And I don't think there are any other adult milestones that might suddenly bring that knowledge I seek. A career? We've already covered that disaster. A relationship? I'm with the man I'm going to stay with for the rest of my life. We just went to a wedding (not ours, obviously). People talked about the bride groom like they were "adults" now because they were considering another person's needs as importantly as their own. I couldn't help but wonder how long it would take for them to become as dysfunctional and miserable as most married couples. I certainly don't think they're any less stupid than I am, probably a lot more so because they actually believe it'll work out. And kids? If my belief system isn't jaded enough to convince me that bringing a child into the world would be the biggest mistake I could possibly make then I don't know what is. I'm messed up enough, I don't need to mess up anyone else. So there's no other milestones I'm expecting to magically transform me into a responsible adult.
And that thought- that I don't know something I really need to know in order to survive- it plagues me. I feel more naive now- with my years of experience and lessons learned- than I did before college.
Then again, maybe that's what's wisdom is. Knowing enough to know that you really don't know anything. That you're only as smart as the smart people you parrot. That you only have half a chance of any given situation ending well, despite how many times you've done it before. That no matter how hard you try to prepare and organize there will always be a billion factors beyond your control that can easily fuck things up irrevocably and all you can possibly do is try not to drown in the mess left over.

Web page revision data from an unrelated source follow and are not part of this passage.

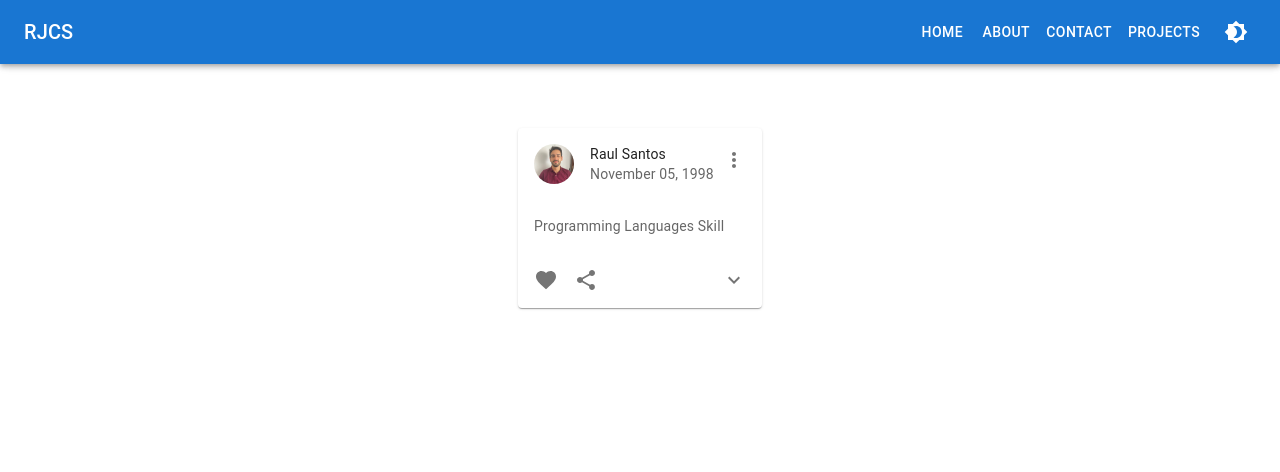
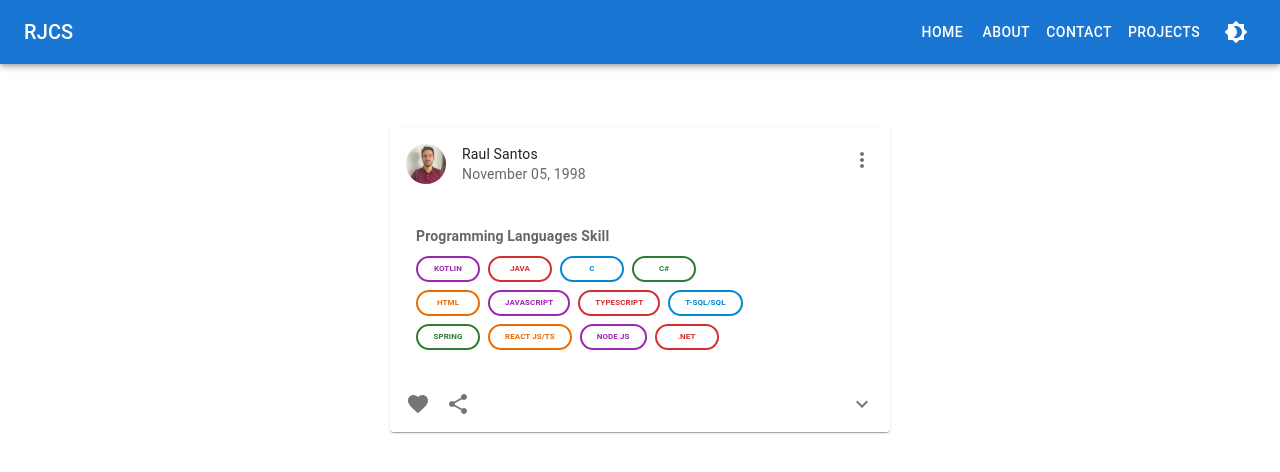
Before and after one commit to RaulJCS5/err-jota-cs, a React (Create React App) app in the folder rjcs-app/: page /about in a window 1280 px wide. Shown: the top 472 px of the page. Built offline with nearby package versions, Linux system fonts and the light colour scheme.

Commit message:
Commit: About adjustments

```diff
--- a/rjcs-app/src/pages/About.tsx
+++ b/rjcs-app/src/pages/About.tsx
@@ -1,5 +1,5 @@
 import * as React from 'react';
-import {useState} from 'react'
+import { useState } from 'react'
 import { styled } from '@mui/material/styles';
 import Card from '@mui/material/Card';
 import CardHeader from '@mui/material/CardHeader';
@@ -15,11 +15,91 @@ import FavoriteIcon from '@mui/icons-material/Favorite';
 import ShareIcon from '@mui/icons-material/Share';
 import ExpandMoreIcon from '@mui/icons-material/ExpandMore';
 import MoreVertIcon from '@mui/icons-material/MoreVert';
-import { Box } from '@mui/material';
+import { Box, Button, CardActionArea, Grid } from '@mui/material';
 import me from './ME.jpg'
+import { styleButton } from './Home';
 
 interface ExpandMoreProps extends IconButtonProps {
   expand: boolean;
+}
+
+function FormRow1() {
+  return (
+    <React.Fragment>
+      <Grid item>
+        <Button color="secondary" sx={styleButton} disableTouchRipple variant="outlined">
+          <Typography fontSize={8} fontWeight="bold" >Kotlin</Typography>
+        </Button>
+      </Grid>
+      <Grid item>
+        <Button color="error" sx={styleButton} disableTouchRipple variant="outlined">
+          <Typography fontSize={8} fontWeight="bold" >Java</Typography>
+        </Button>
+      </Grid>
+      <Grid item>
+        <Button color="info" sx={styleButton} disableTouchRipple variant="outlined">
+          <Typography fontSize={8} fontWeight="bold" >C</Typography>
+        </Button>
+      </Grid>
+      <Grid item>
+        <Button color="success" sx={styleButton} disableTouchRipple variant="outlined">
+          <Typography fontSize={8} fontWeight="bold" >C#</Typography>
+        </Button>
+      </Grid>
+    </React.Fragment>
+  );
+}
+function FormRow2() {
+  return (
+    <React.Fragment>
+      <Grid item>
+        <Button color="warning" sx={styleButton} disableTouchRipple variant="outlined">
+          <Typography fontSize={8} fontWeight="bold" >HTML</Typography>
+        </Button>
+      </Grid>
+      <Grid item>
+        <Button color="secondary" sx={styleButton} disableTouchRipple variant="outlined">
+          <Typography fontSize={8} fontWeight="bold" >JavaScript</Typography>
+        </Button>
+      </Grid>
+      <Grid item>
+        <Button color="error" sx={styleButton} disableTouchRipple variant="outlined">
+          <Typography fontSize={8} fontWeight="bold" >TypeScript</Typography>
+        </Button>
+      </Grid>
+      <Grid item>
+        <Button color="info" sx={styleButton} disableTouchRipple variant="outlined">
+          <Typography fontSize={8} fontWeight="bold" >T-SQL/SQL</Typography>
+        </Button>
+      </Grid>
+    </React.Fragment>
+  );
+}
+function FormRow3() {
+  return (
+    <React.Fragment>
+      <Grid item>
+        <Button color="success" sx={styleButton} disableTouchRipple variant="outlined">
+          <Typography fontSize={8} fontWeight="bold" >Spring</Typography>
+        </Button>
+      </Grid>
+      <Grid item>
+        <Button color="warning" sx={styleButton} disableTouchRipple variant="outlined">
+          <Typography fontSize={8} fontWeight="bold" >React JS/TS</Typography>
+        </Button>
+      </Grid>
+      <Grid item>
+        <Button color="secondary" sx={styleButton} disableTouchRipple variant="outlined">
+          <Typography fontSize={8} fontWeight="bold" >Node JS</Typography>
+        </Button>
+      </Grid>
+      <Grid item>
+        <Button color="error" sx={styleButton} disableTouchRipple variant="outlined">
+          <Typography fontSize={8} fontWeight="bold" >.NET</Typography>
+        </Button>
+      </Grid>
+    </React.Fragment>
+  );
 }
 
 const ExpandMore = styled((props: ExpandMoreProps) => {
@@ -35,8 +115,8 @@ const ExpandMore = styled((props: ExpandMoreProps) => {
 
 export default function RecipeReviewCard() {
   const [expanded, setExpanded] = useState(false);
-  const [heart,setHeart] = useState(false)
-  const [share,setShare] = useState(false)
+  const [heart, setHeart] = useState(false)
+  const [share, setShare] = useState(false)
   const handleExpandClick = () => {
     setExpanded(!expanded);
   };
@@ -55,15 +135,30 @@ export default function RecipeReviewCard() {
         title="Raul Santos"
         subheader="November 05, 1998"
       />
+
       <CardContent>
-        <Typography variant="body2" color="text.secondary">Programming Languages Skill</Typography>
+        <CardActionArea disableTouchRipple sx={{ borderRadius: 5, padding: '10px' }}>
+          <Typography variant="body2" sx={{ marginBottom: "10px" }} fontWeight="bold" color="text.secondary">Programming Languages Skill</Typography>
+          <Grid container spacing={1}>
+            <Grid container item spacing={1}>
+              <FormRow1 />
+            </Grid>
+            <Grid container item spacing={1}>
+              <FormRow2 />
+            </Grid>
+            <Grid container item spacing={1}>
+              <FormRow3 />
+            </Grid>
+          </Grid>
+        </CardActionArea>
       </CardContent>
+
       <CardActions disableSpacing>
-        <IconButton aria-label="add to favorites" onClick={()=>{setHeart(!heart)}}>
-          <FavoriteIcon sx={{color:heart===false?'inherit':'red'}} />
+        <IconButton aria-label="add to favorites" onClick={() => { setHeart(!heart) }}>
+          <FavoriteIcon sx={{ color: heart === false ? 'inherit' : 'red' }} />
         </IconButton>
-        <IconButton aria-label="share" onClick={()=>{setShare(!share)}}>
-          <ShareIcon sx={{color:share===false?'inherit':'green'}} />
+        <IconButton aria-label="share" onClick={() => { setShare(!share) }}>
+          <ShareIcon sx={{ color: share === false ? 'inherit' : 'green' }} />
         </IconButton>
         <ExpandMore
           expand={expanded}
@@ -92,7 +187,7 @@ export const About = () => {
       justifyContent: "center",
       alignItems: "center",
     }}>
-    <RecipeReviewCard></RecipeReviewCard>
+      <RecipeReviewCard></RecipeReviewCard>
     </Box>
   )
 }
--- a/rjcs-app/src/pages/Home.tsx
+++ b/rjcs-app/src/pages/Home.tsx
@@ -6,7 +6,7 @@ import { Avatar, Box, Button, CardActionArea, Grid } from '@mui/material';
 import me from './ME.jpg'
 import { useNavigate } from 'react-router';
 
-const styleButton = {
+export const styleButton = {
   borderRadius: 5,
   border: "2px solid",
   fontWeight: "bold",
@@ -31,12 +31,12 @@ function FormRow1() {
         </Button>
       </Grid>
       <Grid item>
-        <Button color="success" sx={styleButton} disableTouchRipple variant="outlined">
+        <Button color="error" sx={styleButton} disableTouchRipple variant="outlined">
           <Typography fontSize={10} fontWeight="bold" >Problem-Solving</Typography>
         </Button>
       </Grid>
       <Grid item>
-        <Button color="error" sx={styleButton} disableTouchRipple variant="outlined">
+        <Button color="info" sx={styleButton} disableTouchRipple variant="outlined">
           <Typography fontSize={10} fontWeight="bold" >Technical Skills</Typography>
         </Button>
       </Grid>
@@ -47,7 +47,7 @@ function FormRow2() {
   return (
     <React.Fragment>
       <Grid item>
-        <Button color="info" sx={styleButton} disableTouchRipple variant="outlined">
+        <Button color="success" sx={styleButton} disableTouchRipple variant="outlined">
           <Typography fontSize={10} fontWeight="bold" >Decision-Making</Typography>
         </Button>
       </Grid>
@@ -68,17 +68,17 @@ function FormRow3() {
   return (
     <React.Fragment>
       <Grid item>
-        <Button color="success" sx={styleButton} disableTouchRipple variant="outlined">
+        <Button color="error" sx={styleButton} disableTouchRipple variant="outlined">
           <Typography fontSize={10} fontWeight="bold" >Communication</Typography>
         </Button>
       </Grid>
       <Grid item>
-        <Button color="error" sx={styleButton} disableTouchRipple variant="outlined">
+        <Button color="info" sx={styleButton} disableTouchRipple variant="outlined">
           <Typography fontSize={10} fontWeight="bold" >Team Work</Typography>
         </Button>
       </Grid>
       <Grid item>
-        <Button color="warning" sx={styleButton} disableTouchRipple variant="outlined">
+        <Button color="success" sx={styleButton} disableTouchRipple variant="outlined">
           <Typography fontSize={10} fontWeight="bold" >Object Oriented Programming (OOP)</Typography>
         </Button>
       </Grid>
```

I don't know. I'd like to think not. I'd like to think that that wisdom, that composure, that ability to handle the things that come my way will grow over time. Maybe it's not an "adulthood" thing. Maybe it's a "mid life" thing or even a "senior" thing. I don't know. All I know is if I lay on my death bed many, many years from now and I still have that feeling that I didn't know vital information I really needed- I'm going to be pissed.